For instance, Bekenstein realized that the accepted description (at the time) of a black hole violated the second law of thermodynamics. Per Wikipedia: "If one throws a hot gas with entropy into a black hole, once it crosses the event horizon, the entropy would disappear. The random properties of the gas would no longer be seen once the black hole had absorbed the gas and settled down. One way of salvaging the second law is if black holes are in fact random objects, with an enormous entropy whose increase is greater than the entropy carried by the gas."

Calculating a black hole's entropy was an especially daunting task back in the 1970s. As I wrote earlier this year for Quanta:

Due to quirks of quantum mechanics, [black holes] radiate a small amount of heat — called “Hawking radiation” — and thus have a temperature. If black holes have temperature, they must have entropy, often described as a measure of how much disorder is present in a given system. Every physical object has entropy, and entropy must always increase, per the second law of thermodynamics. Yet the smooth, featureless picture of a black hole described by general relativity doesn’t account for its entropy, which is a key feature of its quantum mechanical description.

An object’s entropy is described by microstates: the number of ways atoms can be rearranged to achieve the same macroscale object.
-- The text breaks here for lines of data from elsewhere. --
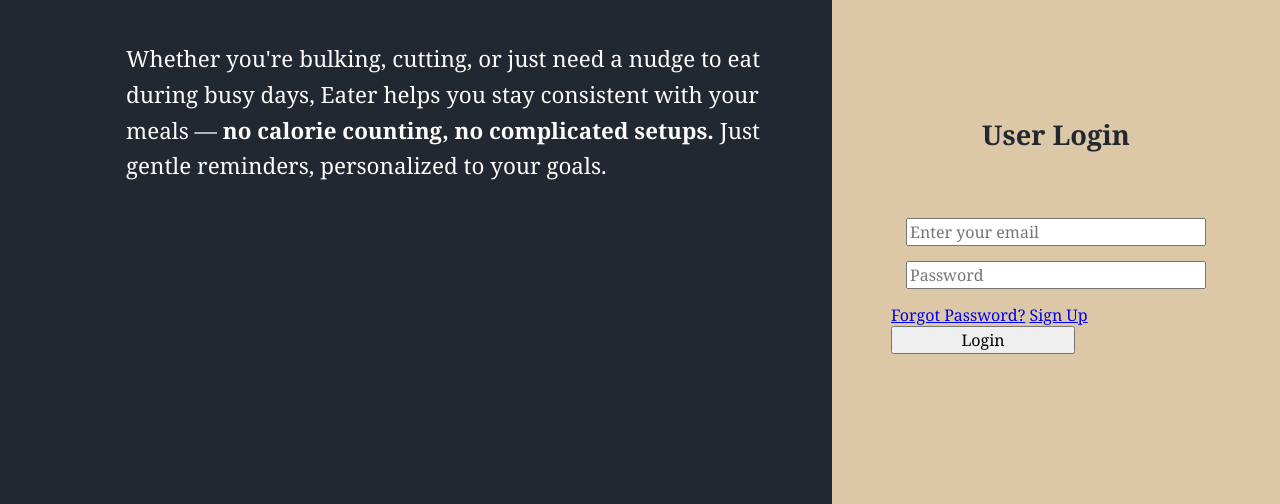
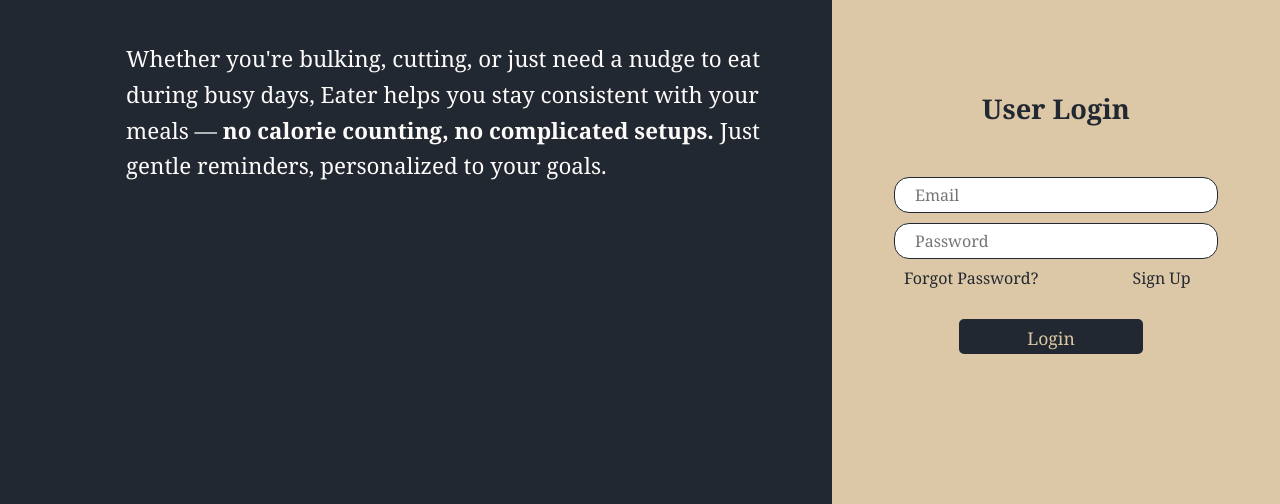
Before and after one commit to TylerTre111/Eater, a plain HTML site: page login/login.html in a window 1280 px wide. Shown: the part 296-800 px from the top of the page. Drawn offline with Linux system fonts and the light colour scheme.

Commit message:
updated css on login page

```diff
--- a/login/login.css
+++ b/login/login.css
@@ -1,8 +1,6 @@
 *{
     font-family: 'Georgia', sans-serif;
     font-size: 16px;
-    box-sizing: border-box;
-    overflow: hidden;
 }
 
 body{
@@ -70,9 +68,51 @@ body{
 
 #login{
     width: 184px;
+    margin-left: 65px;
+    margin-top: 30px;
+    border-radius: 5px;
+    border: 2px solid rgb(34, 40, 49);
+    height: 2em;
+    padding-top: 5px;
+    color: rgb(220, 200, 166);
+    background: rgb(34, 40, 49);
+    font-size: 1.1rem;
+}
+
+#login:hover{
+    opacity: 0.8;
+}
+
+#login:active{
+    opacity: 0.5;
 }
 
 #email, #password{
     width: 300px;
-    margin: 15px;
+    border: 1px solid rgb(34, 40, 49);
+    border-radius: 15px;
+    height: 2em;
+    padding-left: 20px;
+    margin-bottom: 8px;
 }
+
+.forgot{
+    margin: 0 90px 0 10px;
+}
+
+#email{
+    margin-bottom: 10px;
+}
+
+.forgot, .sign-up{
+    text-decoration: none;
+    color: rgb(34, 40, 49);
+}
+
+.forgot:active, .sign-up:active{
+    opacity: 0.6;
+}
+
+.forgot:visited, .sign-up:visited{
+    color: purple;
+}
--- a/login/login.html
+++ b/login/login.html
@@ -17,11 +17,11 @@
         <div class="col-2">
             <h2 class="user">User Login</h2>
             <form action="#" method="post" class="form">
-                <input type="text" id="email" name="email" placeholder="Enter your email" required>
+                <input type="text" id="email" name="email" placeholder="Email" required>
                 <input type="password" id="password" name="password" placeholder="Password" required>
                 <a href="#" id="forgot" class="forgot">Forgot Password?</a>
                 <a href="#" id="sign-up" class="sign-up">Sign Up</a>
-                <button type="submit" id="login">Login</button>
+                <button type="submit" id="login" class="login">Login</button>
             </form>
         </div>
     </div>
```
A scrambled egg has more entropy than an unbroken egg because the scrambled egg’s atoms can be moved around in a seemingly infinite number of ways. By contrast, the distinct yolk and white in an unbroken egg limits the possibilities for atomic-level rearrangement.

Black holes are not exempted from the laws of thermodynamics. “Entropy comes from counting the [possible] states of atoms,” explained Joseph Polchinski, a physicist at the University of California, Santa Barbara. “So black holes should have some kind of atomic structure with countable states.” The problem is that any one black hole has far more possible states than thousands of scrambled eggs.

Enter Bekenstein and his seminal 1972 paper, which demonstrated that the entropy of a black hole is exactly proportional to the size of the event horizon around it. He also proved that there is a maximum amount of information that can be stored in a finite region of space, a concept now known as the "Bekenstein bound."

So what? You may be asking. It just so happens that some of the biggest ideas in theoretical physics in the last 40 years came about because of Bekenstein's insights -- things like Hawking radiation, the black hole information paradox, the holographic principle, and the ongoing debate over the so-called black hole firewall paradox. All of which could ultimately help physicists to devise a full working theory of quantum gravity -- something that can take into account the requirements of both general relativity and quantum mechanics, which thus far just haven't played well together.

That's a pretty damned impressive impact for someone you've probably never heard of. Rest in peace, Jacob Bekenstein. You will be missed. Your ideas will live on.


Almheiri, Ahmedl; Marolf, Donald; Polchinski, Joseph; and Sully, James. (2013) “Black Holes: Complementarity or Firewalls?Journal of High Energy Physics 2.

Bekenstein, Jacob D. (April 1973) "Black holes and entropy". Physical Review D 7 (8): 2333–2346.

Bekenstein, Jacob D. (August 2003) "Information in the Holographic Universe," Scientific American, 289(2): 61.

Hawking, Stephen W. (1974) "Black hole explosions?" Nature 248 (5443): 30.

Maldacena, Juan M. (1998) “The Large N Limit of Superconformal Field Theories and Supergravity,” Adv. Theor. Math. Phys. 2: 231-252.

Strominger, A. and C. Vafa. (1996) “Microscopic origin of the Bekenstein-Hawking entropy," Phys. Lett. B 379:99-104.

Susskind, Leonard. (1995) "The World as a Hologram," Journal of Mathematical Physics 36 (11): 6377–6396.

Susskind, Leonard. The Black Hole War: My Battle with Stephen Hawking to Make the World Safe for Quantum Mechanics. New York: Little Brown & Company, 2008.